Strike action over plans to remove teachers from their pension scheme and an ongoing fire and rehire row is soon set to continue.

Six days of strike action have already taken place at Southend's Alleyn Court Preparatory School throughout July, with teachers taking a stand against plans to remove their access to the Teachers’ Pension Scheme.

Labour MP Barry Gardiner even joined in the picket line protests at the school earlier this month, standing in solidarity with the striking teachers. 

It's also claimed the trust which runs the school - the Alleyn Court Educational Trust - is also threatening staff with the practice of “fire and rehire".

Members of the the National Education Union (NEU) have now voted to their continue their fight, with staff who are part of the union having already taken part in the industrial action.

Bosses at the NEU say the dispute is set to escalate as further action is now likely, if the trust continue with their "no compromise stance".

Paul McLaughlin, regional secretary, said: “It is deeply regrettable that there have been no meaningful talks to resolve this dispute.

"Members are prepared to compromise and the union has put forward a reasonable solution which would significantly reduce the employer increased costs.

"They have an income of over £3 million and our estimate is that it would take less than £20,000 (0.6 per cent) to resolve the ongoing dispute.

"The last thing that children need, at the start of the new academic year, is further action with the inevitable disruption to their education.

"During the recent industrial action, the school brought in retirees and unqualified teachers to cover lessons, this cannot be a substitute for experienced and qualified teachers.

"What is particularly disappointing is the lack of engagement by the trust in seeking to resolve the dispute, they have not even bothered to reply to our last communication."

Read more:

Southend teachers to strike for six days over pension row

When previously contacted by the Echo at the beginning of July, the chair of trustees for the Alleyn Court Educational Trust assured a variety of options had been explored when it came to any proposed pension changes.

They explained: "Like many other Independent Schools faced with this dilemma, not of our own making, we have entered into a period of consultation with staff over withdrawal of the Teachers Pensions Scheme. 

"This is something that all private schools are having to consider each making a decision as to what is in the best interest of their particular school, after full consideration of their individual situations.

"It is with deep regret we find ourselves in this position as staff are highly valued."

Mr McLaughlin, continued: "Many of the children are due to sit their 11 plus on September 18, with this in mind members have decided not to take further action prior to the week of September 20.

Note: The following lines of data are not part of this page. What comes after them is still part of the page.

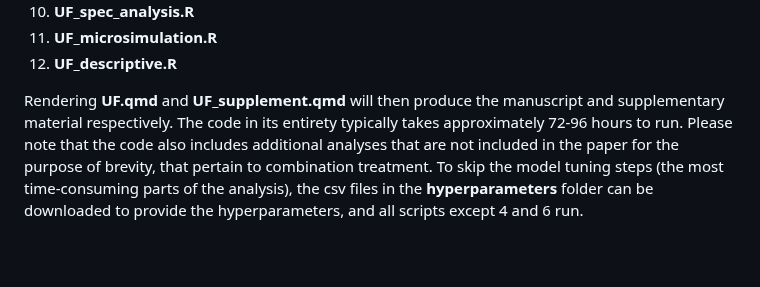
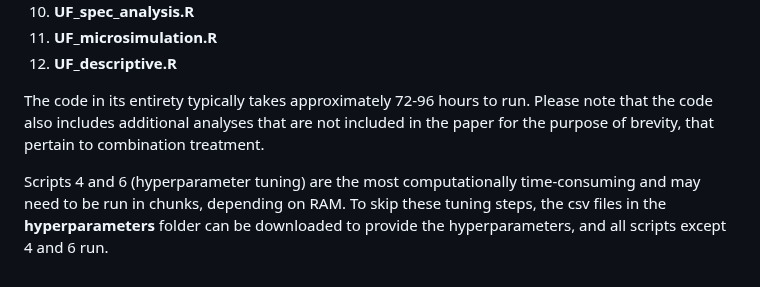
Before and after one commit to amh312/Antimicrobial_utility, a Markdown page: README.md, the part around the change. Rendered like a GitHub page; blank space fills up the shorter version.

```diff
--- a/README.md
+++ b/README.md
@@ -40,4 +40,6 @@ To reproduce the study, all csv files above must be stored in the working direct
    11. **UF_microsimulation.R**
    12. **UF_descriptive.R**
 
-Rendering **UF.qmd** and **UF_supplement.qmd** will then produce the manuscript and supplementary material respectively. The code in its entirety typically takes approximately 72-96 hours to run. Please note that the code also includes additional analyses that are not included in the paper for the purpose of brevity, that pertain to combination treatment. To skip the model tuning steps (the most time-consuming parts of the analysis), the csv files in the **hyperparameters** folder can be downloaded to provide the hyperparameters, and all scripts except 4 and 6 run.
+The code in its entirety typically takes approximately 72-96 hours to run. Please note that the code also includes additional analyses that are not included in the paper for the purpose of brevity, that pertain to combination treatment.
+
+Scripts 4 and 6 (hyperparameter tuning) are the most computationally time-consuming and may need to be run in chunks, depending on RAM. To skip these tuning steps, the csv files in the **hyperparameters** folder can be downloaded to provide the hyperparameters, and all scripts except 4 and 6 run.
```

"There is an opportunity between now and September 20 for the trust to come to the table and negotiate a fair settlement to this dispute.

"Members are being threatened with fire and rehire and have been told to expect this over the summer break. This is not an acceptable way to treat valued and experienced staff.

"The reputation of the school as an employer of choice would inevitably be damaged if this impasse continues.”